Live theater takes on a new look


Emily Morris

The theater will be operating differently this year. Live performances are not scheduled in Varner Hall yet.

Oakland University’s theater program is considering new methods to connect with their audiences and maintain social distancing. 

Theater inherently involves interaction and reaction from the actors and the audience, according to Anthony Guest, chair of the theater department. Currently, there is not one definitive solution to foster live theater, but the department is considering performances that are  pre-filmed, radio, outdoor and indoor small gatherings with its attendees wearing masks. 

“It’s been difficult, and students will have to shift… an important part of the creative process is verification, and when you have a [live] audience there is that strong relationship.” 

Hannah Johnson, a senior in the theater program, is beginning the semester with a pre-recorded performance, “Major Barbara,” which was postponed from the spring. Initially, Zoom was a contending platform to maintain a live audience connection, but it was ruled out, due to unpredictable WiFi issues and delays that happened during rehearsals. 

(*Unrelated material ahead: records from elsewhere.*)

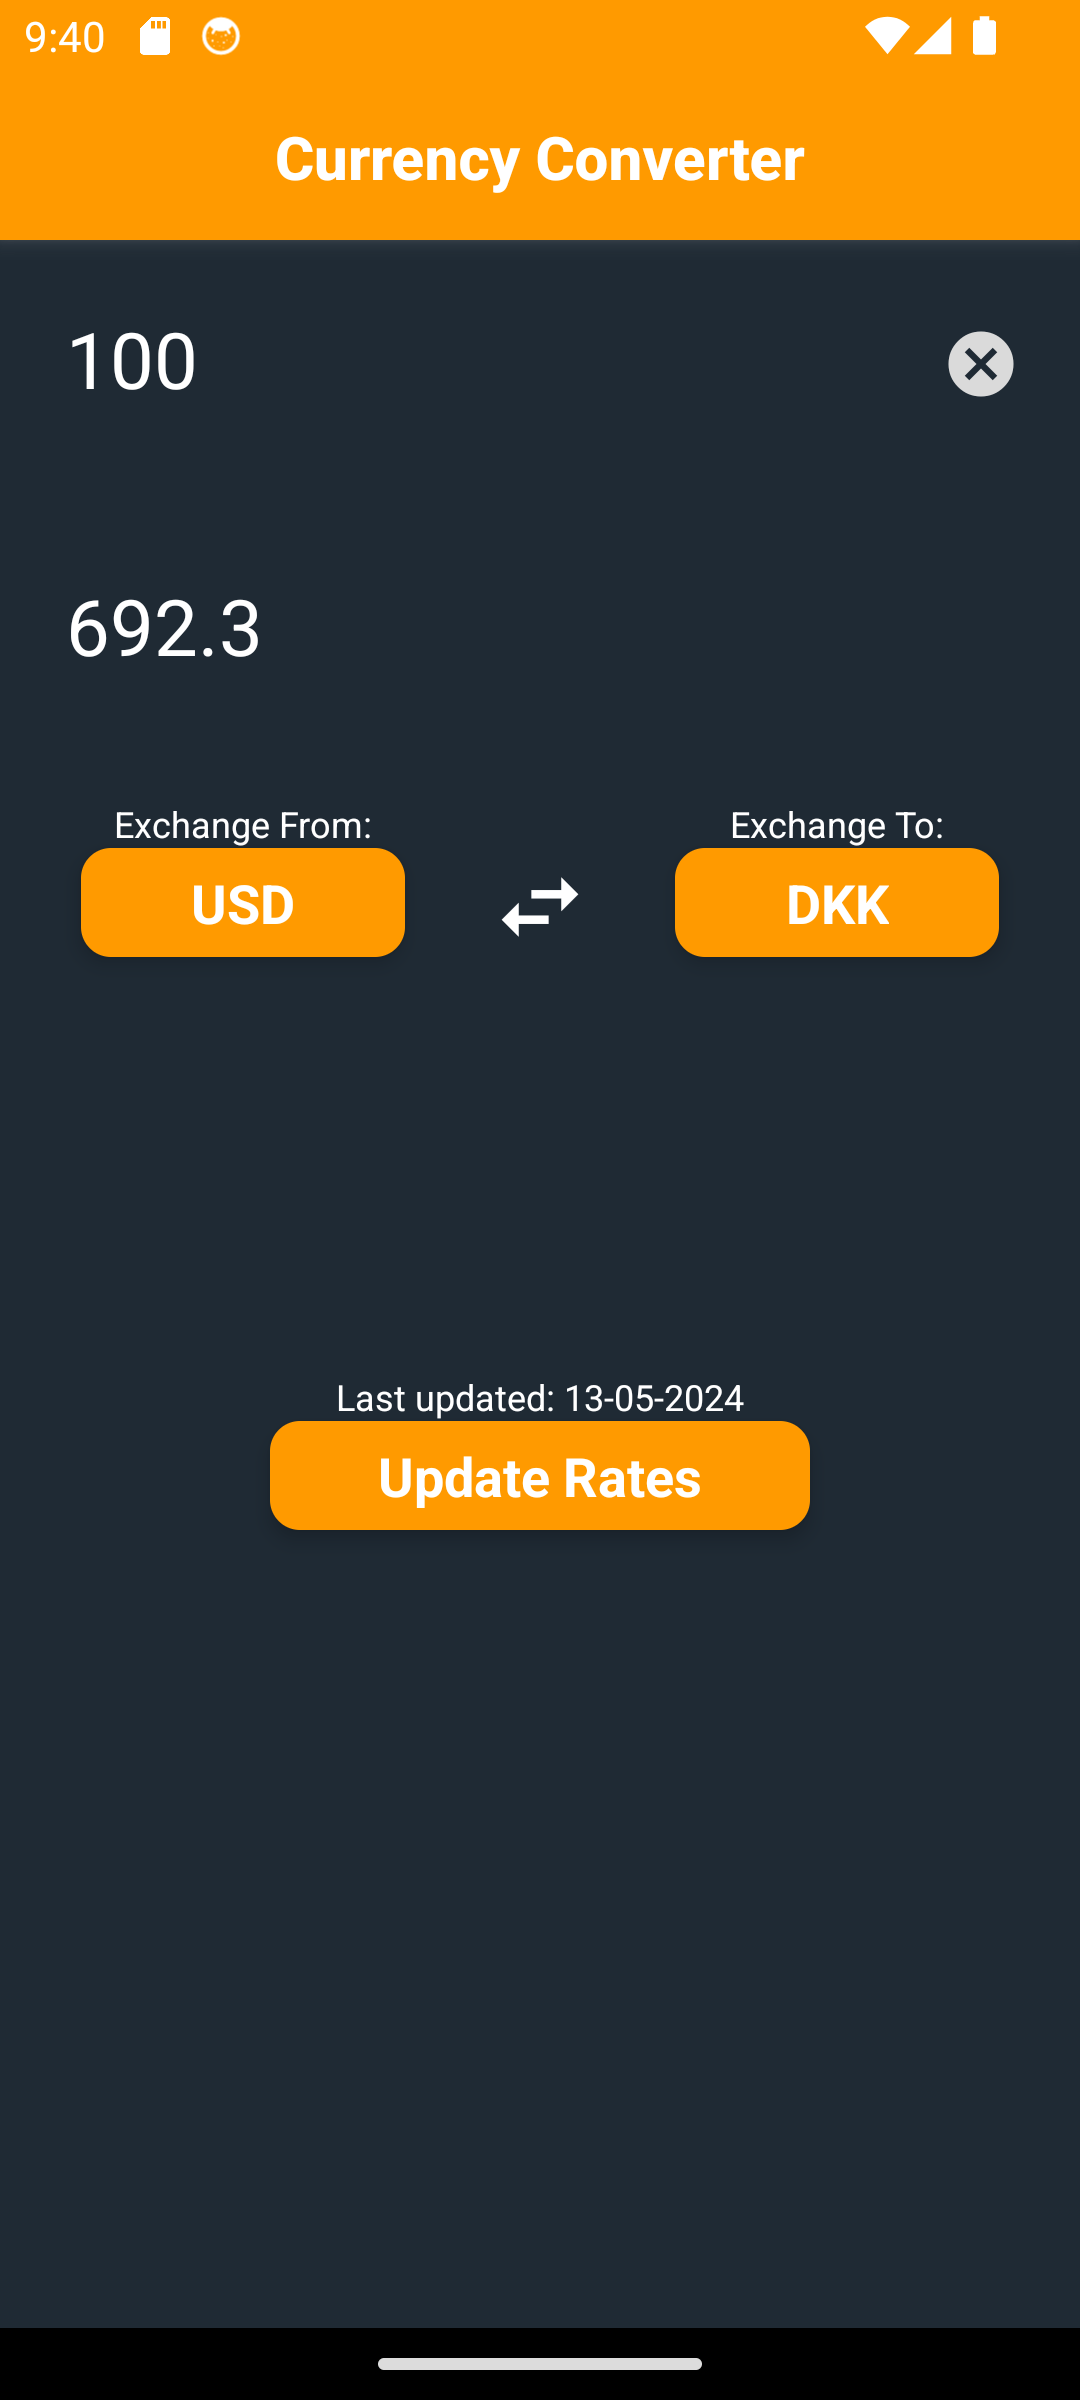
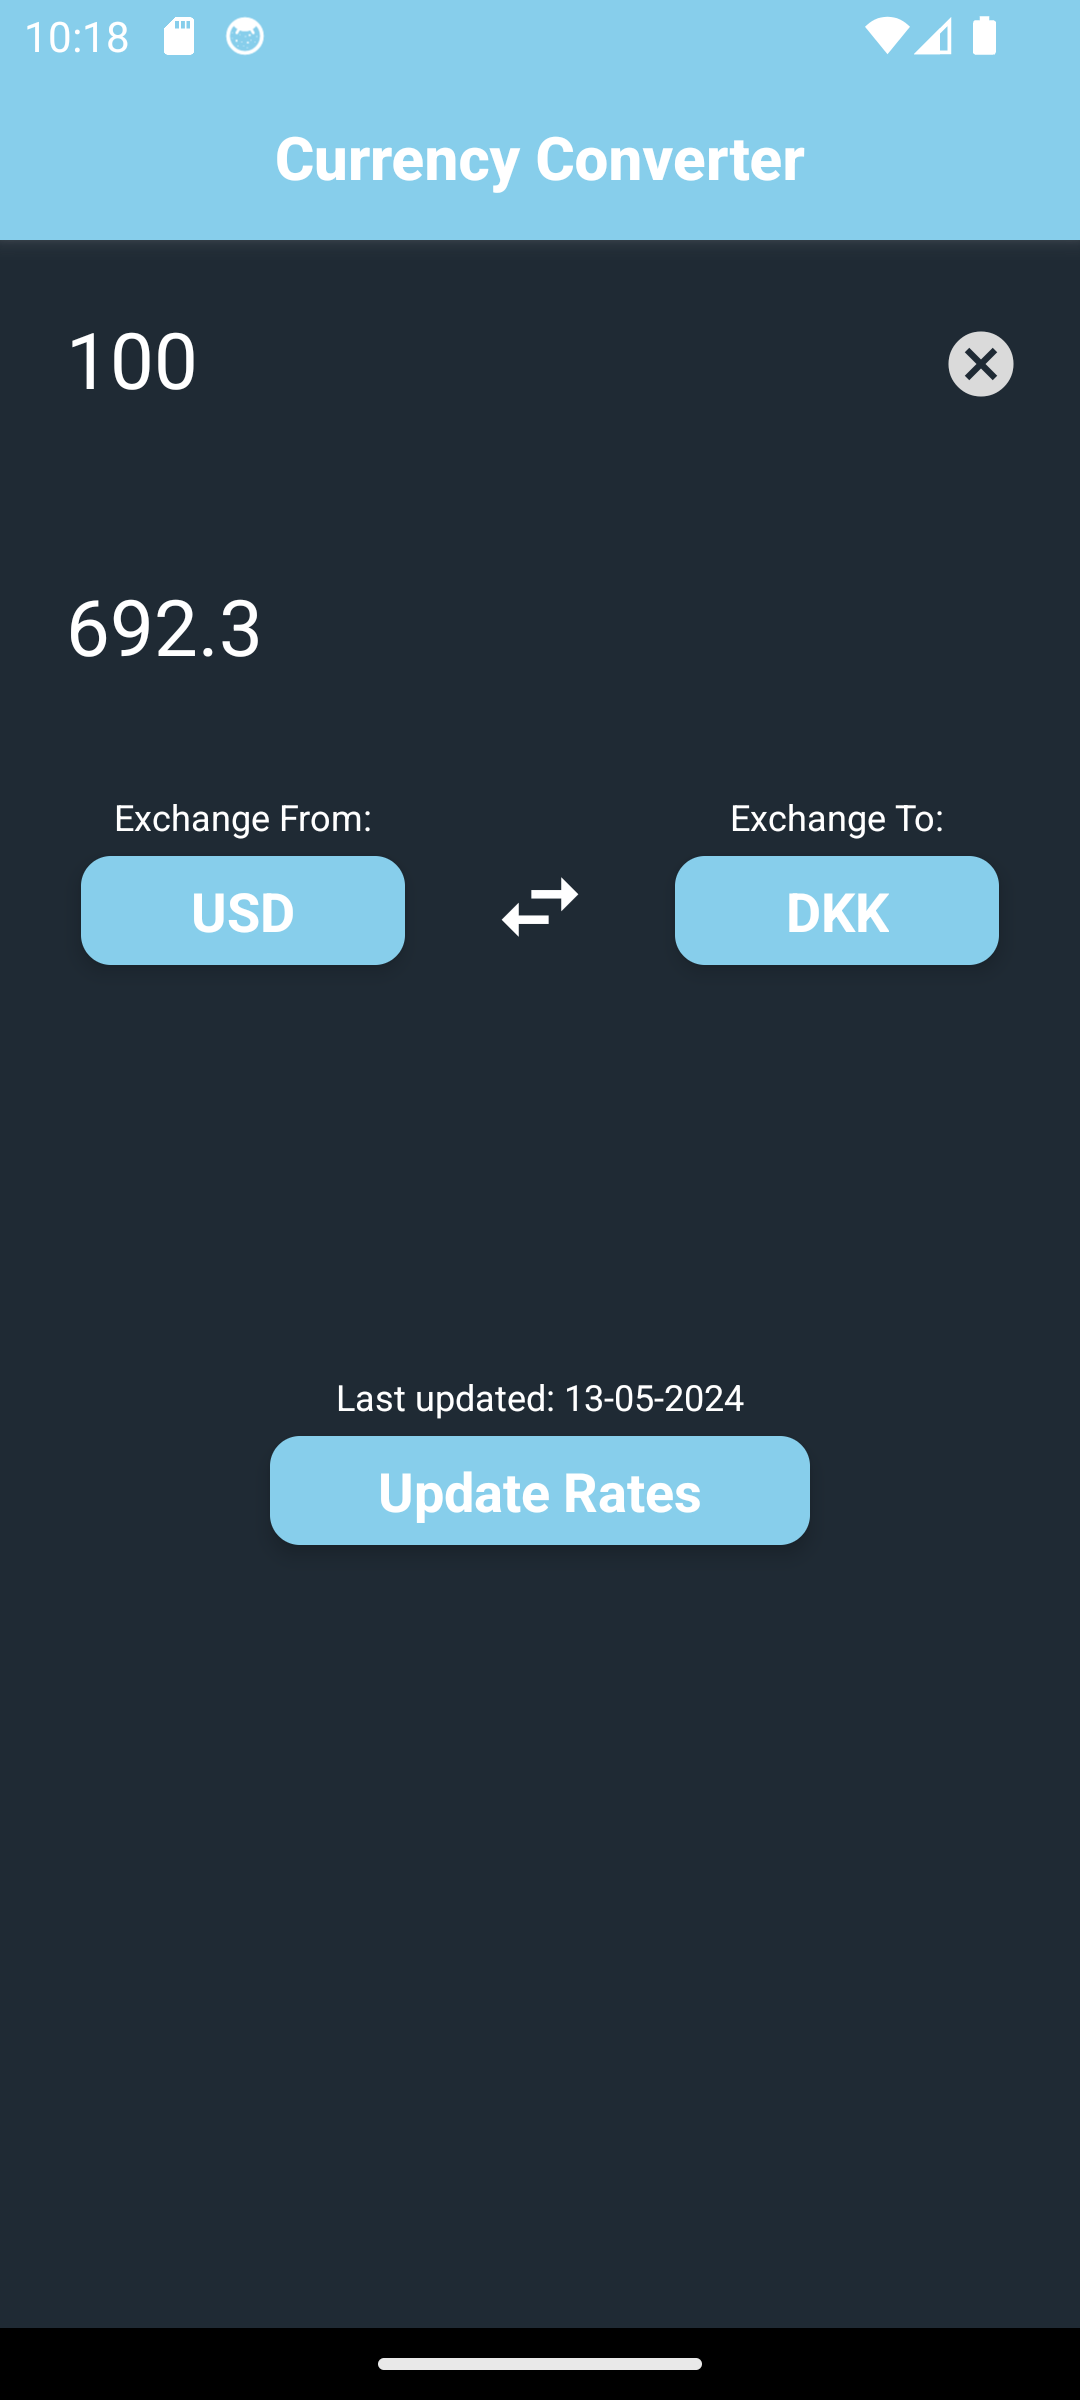
added new colors and updated readme

diff --git a/homescreen.tsx b/homescreen.tsx
@@ -376,7 +376,7 @@ function HomeScreen({navigation}: any) {
       />
       <View style={styles.container}>
         <View style={[{width: '30%', margin: 10}]}>
-          <View style={[{alignSelf: 'center'}]}>
+          <View style={[{alignSelf: 'center', marginBottom: 5}]}>
             <Text style={styles.text}>Exchange From:</Text>
           </View>
           <AppButton
@@ -392,7 +392,7 @@ function HomeScreen({navigation}: any) {
           </TouchableOpacity>
         </View>
         <View style={[{width: '30%', margin: 10}]}>
-          <View style={[{alignSelf: 'center'}]}>
+          <View style={[{alignSelf: 'center', marginBottom: 5}]}>
             <Text style={styles.text}>Exchange To:</Text>
           </View>
           <AppButton
@@ -745,6 +745,7 @@ const styles = StyleSheet.create({
   taxStyle: {
     alignItems: 'center',
     justifyContent: 'center',
+    marginBottom: 5,
   },
   ratesStyle: {
     alignItems: 'center',

diff --git a/constants/colors.js b/constants/colors.js
@@ -9,7 +9,7 @@ export default {
   SHARK: '#242526',
   SHUTTLE_GREY: '#565E67',
   BROWN: '#a14e00',
-  PRIMARY: '#FF9A00',
-  SECONDARY: '#b26b00',
+  PRIMARY: '#87CEEB',
+  SECONDARY: '#517b8d',
   BACKGROUND: '#1f2a34',
 };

“It makes it pretty much impossible to have a live audience for a full show,” Johnson said. “So, everything will probably be recorded, which also makes it really different for us as performers because we’re used to having audiences and reactions.” 

Any pre-recorded performances will be created in partnership with the film studies and production department. Each actor will have the chance to individually record their parts and scenes will be melded together with a combination of editing and graphics, according to Johnson. 

“If they don’t have much film experience or TV experience… this kind of forces them into that world,” Guest said. 

Admission to pre-recorded performances has not been decided yet, but Guest affirmed that determining a paywall will be “our next step.” 

“Failure: A Love Story” will be the first production to take a radio approach this year. Pre-recording for that show will begin in October, and it will be released to an audience following editing. There will be an admission fee for this format, as well. 

Although virtual productions are at OU’s forefront right now, Emily Fishman, a senior in the theater department, is looking elsewhere for small live audiences. Thus far, she hasn’t committed to any of OU’s productions, but she’ll be traveling across Michigan and to Kansas to perform live with small audiences. 

“It just felt like we hit a wall,” Fishman said. “Broadway closed, and everything closed. All of my shows got pushed back or canceled. It just felt really defeating… but there are theaters that are doing smaller shows.” 

Next semester OU could offer similar options again too. Guest admitted that it’s possible with “a glimpse of good weather” in the summer, students may be permitted to perform outdoors with live audiences again. 

The theater department also mulled over having small indoor performances eventually, but masks would have to be involved, as of now. If actors or their audience members have to cover their expressions in live theater, it would interrupt what Guest refers to as the “theater triangle” — the relationship with “the actor, their partner and the audience.”

“It’s a three pronged relationship, and your hope as an actor is [that] when you’re performing there’s a balanced relationship — that you’re aware that the audience is there.” 

The theater department will continue to evolve throughout the school year, abiding by current safety measures. Although OU actors are forced to be creative and flexible — as always — the show must go on.

“People will definitely still want to see [the performances],” Fishman said. “The only issue is finding a place to perform.”